Segment Start: DATA EXTRACTS

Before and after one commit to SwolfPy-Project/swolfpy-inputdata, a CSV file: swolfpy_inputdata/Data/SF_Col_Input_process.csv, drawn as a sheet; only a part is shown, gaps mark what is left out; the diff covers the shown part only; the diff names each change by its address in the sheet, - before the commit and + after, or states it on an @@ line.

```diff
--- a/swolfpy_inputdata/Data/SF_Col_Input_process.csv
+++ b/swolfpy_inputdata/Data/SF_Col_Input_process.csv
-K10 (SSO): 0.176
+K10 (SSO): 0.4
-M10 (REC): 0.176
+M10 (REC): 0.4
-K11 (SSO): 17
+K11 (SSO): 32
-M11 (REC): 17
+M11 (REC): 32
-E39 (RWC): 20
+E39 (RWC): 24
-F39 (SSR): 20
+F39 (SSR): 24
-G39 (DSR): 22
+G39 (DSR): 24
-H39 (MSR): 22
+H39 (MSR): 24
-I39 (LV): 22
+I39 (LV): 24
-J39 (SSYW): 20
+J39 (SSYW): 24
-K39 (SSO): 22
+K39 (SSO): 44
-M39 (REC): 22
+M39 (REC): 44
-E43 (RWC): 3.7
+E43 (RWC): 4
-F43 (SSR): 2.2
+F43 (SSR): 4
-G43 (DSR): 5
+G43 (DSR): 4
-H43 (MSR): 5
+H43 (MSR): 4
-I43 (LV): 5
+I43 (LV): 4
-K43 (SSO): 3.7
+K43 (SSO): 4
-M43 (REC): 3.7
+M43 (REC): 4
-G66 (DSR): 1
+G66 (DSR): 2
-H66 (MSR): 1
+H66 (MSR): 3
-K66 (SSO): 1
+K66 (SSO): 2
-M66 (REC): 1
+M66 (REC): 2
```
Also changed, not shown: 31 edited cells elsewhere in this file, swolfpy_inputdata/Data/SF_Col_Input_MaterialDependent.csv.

Segment End: DATA EXTRACTS
Segment Start: DATA EXTRACTS

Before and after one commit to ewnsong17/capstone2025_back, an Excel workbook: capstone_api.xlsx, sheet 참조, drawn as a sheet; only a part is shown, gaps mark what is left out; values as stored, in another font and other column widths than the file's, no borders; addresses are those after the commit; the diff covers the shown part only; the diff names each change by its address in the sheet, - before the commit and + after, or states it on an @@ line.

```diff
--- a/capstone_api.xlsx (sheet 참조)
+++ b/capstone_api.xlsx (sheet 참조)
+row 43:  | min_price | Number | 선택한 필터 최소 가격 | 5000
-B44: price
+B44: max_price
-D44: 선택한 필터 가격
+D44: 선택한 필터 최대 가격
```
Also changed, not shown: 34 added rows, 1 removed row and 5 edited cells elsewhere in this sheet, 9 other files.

Segment End: DATA EXTRACTS

EXERCISE PROMPT:
Scan the data above and report each line in which "edited" is present.

WORKED SOLUTION:
Also changed, not shown: 31 edited cells elsewhere in this file, swolfpy_inputdata/Data/SF_Col_Input_MaterialDependent.csv.
Also changed, not shown: 34 added rows, 1 removed row and 5 edited cells elsewhere in this sheet, 9 other files.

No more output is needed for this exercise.